START Data extracts

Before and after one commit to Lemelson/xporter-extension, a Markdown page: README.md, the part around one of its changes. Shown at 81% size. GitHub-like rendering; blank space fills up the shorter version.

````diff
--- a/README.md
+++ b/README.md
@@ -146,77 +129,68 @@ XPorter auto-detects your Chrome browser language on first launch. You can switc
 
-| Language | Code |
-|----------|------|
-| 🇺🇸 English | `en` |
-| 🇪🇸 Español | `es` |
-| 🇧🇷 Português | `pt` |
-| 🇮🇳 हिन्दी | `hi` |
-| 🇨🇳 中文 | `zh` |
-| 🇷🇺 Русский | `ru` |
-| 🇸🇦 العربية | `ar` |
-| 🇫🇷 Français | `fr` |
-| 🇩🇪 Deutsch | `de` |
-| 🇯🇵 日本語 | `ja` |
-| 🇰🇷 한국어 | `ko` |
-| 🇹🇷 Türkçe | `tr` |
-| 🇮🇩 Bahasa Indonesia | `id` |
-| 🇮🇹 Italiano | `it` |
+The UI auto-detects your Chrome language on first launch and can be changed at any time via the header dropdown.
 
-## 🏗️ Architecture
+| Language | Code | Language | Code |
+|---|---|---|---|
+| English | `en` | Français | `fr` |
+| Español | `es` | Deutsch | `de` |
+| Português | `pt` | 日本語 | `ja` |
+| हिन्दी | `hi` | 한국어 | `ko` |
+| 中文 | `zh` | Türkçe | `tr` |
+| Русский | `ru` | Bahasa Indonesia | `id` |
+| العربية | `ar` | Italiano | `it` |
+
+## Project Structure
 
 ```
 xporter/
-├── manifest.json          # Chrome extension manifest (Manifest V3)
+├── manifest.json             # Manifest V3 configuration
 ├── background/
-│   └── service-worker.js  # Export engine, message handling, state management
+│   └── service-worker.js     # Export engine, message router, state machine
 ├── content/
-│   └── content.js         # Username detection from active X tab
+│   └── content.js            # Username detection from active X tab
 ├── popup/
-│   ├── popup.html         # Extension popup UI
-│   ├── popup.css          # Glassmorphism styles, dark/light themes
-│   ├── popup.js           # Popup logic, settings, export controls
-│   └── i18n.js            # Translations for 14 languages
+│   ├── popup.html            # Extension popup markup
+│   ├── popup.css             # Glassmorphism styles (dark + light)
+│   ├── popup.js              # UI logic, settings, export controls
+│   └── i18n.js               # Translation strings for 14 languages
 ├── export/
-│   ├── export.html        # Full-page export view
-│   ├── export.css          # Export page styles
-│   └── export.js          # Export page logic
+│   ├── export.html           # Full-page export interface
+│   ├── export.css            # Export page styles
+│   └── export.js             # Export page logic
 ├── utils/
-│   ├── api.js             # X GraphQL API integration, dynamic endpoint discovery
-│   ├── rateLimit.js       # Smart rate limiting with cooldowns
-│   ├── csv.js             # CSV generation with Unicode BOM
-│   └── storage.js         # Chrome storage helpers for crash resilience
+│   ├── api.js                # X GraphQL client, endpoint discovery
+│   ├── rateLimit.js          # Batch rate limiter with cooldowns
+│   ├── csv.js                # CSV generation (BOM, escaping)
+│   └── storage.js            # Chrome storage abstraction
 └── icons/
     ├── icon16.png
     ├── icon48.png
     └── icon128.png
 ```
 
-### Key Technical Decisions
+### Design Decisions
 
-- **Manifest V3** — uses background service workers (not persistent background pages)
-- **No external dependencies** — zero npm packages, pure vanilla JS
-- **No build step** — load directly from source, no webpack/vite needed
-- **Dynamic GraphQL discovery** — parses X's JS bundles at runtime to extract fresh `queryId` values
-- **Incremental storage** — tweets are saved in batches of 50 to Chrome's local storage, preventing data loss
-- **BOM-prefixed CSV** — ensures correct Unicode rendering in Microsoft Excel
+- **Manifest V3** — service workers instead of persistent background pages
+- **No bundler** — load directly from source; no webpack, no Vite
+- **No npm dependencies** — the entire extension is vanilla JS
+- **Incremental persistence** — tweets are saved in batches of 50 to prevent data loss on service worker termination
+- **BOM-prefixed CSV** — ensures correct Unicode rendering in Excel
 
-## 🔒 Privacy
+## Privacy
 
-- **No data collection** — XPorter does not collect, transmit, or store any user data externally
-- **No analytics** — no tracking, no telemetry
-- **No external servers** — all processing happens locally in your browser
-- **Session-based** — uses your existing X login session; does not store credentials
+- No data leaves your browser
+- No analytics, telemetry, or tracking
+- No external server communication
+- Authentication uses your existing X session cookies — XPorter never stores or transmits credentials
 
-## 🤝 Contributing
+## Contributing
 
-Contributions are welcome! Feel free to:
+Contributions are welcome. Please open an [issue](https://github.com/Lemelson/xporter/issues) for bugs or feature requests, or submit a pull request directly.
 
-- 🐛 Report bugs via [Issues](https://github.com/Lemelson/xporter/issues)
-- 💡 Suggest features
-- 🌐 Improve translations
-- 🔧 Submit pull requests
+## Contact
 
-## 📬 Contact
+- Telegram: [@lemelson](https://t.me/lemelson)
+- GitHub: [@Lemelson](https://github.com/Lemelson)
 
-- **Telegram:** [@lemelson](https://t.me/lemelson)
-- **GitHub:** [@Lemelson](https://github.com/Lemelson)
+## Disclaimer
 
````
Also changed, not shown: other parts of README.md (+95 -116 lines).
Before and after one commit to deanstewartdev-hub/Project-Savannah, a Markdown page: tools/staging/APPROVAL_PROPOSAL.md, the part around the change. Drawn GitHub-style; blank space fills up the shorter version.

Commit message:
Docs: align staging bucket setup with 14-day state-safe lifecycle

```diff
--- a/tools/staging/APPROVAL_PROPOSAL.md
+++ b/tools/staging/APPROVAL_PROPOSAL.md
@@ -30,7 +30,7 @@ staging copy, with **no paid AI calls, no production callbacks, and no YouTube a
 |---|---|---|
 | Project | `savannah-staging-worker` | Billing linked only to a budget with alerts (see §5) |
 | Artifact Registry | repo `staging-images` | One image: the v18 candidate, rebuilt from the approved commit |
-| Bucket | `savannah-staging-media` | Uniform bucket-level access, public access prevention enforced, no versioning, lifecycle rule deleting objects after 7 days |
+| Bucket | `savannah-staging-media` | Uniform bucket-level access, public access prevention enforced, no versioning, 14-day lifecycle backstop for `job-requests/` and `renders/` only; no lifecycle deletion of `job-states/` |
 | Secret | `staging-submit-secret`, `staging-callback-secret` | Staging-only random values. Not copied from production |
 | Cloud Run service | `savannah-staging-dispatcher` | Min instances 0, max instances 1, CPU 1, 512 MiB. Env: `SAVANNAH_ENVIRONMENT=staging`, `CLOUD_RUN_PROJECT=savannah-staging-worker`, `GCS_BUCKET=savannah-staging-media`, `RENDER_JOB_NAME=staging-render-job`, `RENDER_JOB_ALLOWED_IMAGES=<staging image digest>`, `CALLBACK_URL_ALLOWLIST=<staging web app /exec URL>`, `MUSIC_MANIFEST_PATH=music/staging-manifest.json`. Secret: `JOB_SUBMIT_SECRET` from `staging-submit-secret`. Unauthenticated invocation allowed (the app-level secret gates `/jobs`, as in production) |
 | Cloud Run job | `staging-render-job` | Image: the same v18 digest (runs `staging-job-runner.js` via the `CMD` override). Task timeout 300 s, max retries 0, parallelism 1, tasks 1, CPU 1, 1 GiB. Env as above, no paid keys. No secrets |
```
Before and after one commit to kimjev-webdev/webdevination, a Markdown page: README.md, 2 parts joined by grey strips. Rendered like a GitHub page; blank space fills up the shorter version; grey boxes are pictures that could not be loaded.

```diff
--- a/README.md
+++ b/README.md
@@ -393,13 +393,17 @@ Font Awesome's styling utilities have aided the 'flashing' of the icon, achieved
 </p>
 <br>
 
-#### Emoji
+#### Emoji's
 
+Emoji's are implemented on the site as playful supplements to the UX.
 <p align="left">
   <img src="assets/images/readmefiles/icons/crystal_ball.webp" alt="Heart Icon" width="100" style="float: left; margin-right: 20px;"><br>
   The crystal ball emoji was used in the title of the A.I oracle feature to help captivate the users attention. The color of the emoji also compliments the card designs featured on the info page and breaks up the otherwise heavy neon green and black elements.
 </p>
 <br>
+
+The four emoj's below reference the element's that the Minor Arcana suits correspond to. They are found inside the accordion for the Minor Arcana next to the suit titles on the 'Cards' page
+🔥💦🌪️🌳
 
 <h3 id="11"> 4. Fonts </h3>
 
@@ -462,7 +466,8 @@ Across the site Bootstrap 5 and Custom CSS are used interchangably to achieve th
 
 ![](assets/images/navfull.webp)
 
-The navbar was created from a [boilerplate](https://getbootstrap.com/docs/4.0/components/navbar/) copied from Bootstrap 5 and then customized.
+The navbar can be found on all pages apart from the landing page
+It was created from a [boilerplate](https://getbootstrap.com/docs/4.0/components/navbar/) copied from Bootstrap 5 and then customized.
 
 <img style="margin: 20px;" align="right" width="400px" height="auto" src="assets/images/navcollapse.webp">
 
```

END Data extracts

## Task statement
Which lines in the records above include the word "GraphQL"? Copy them out.

## Expected output
-│   ├── api.js             # X GraphQL API integration, dynamic endpoint discovery
+│   ├── api.js                # X GraphQL client, endpoint discovery
-- **Dynamic GraphQL discovery** — parses X's JS bundles at runtime to extract fresh `queryId` values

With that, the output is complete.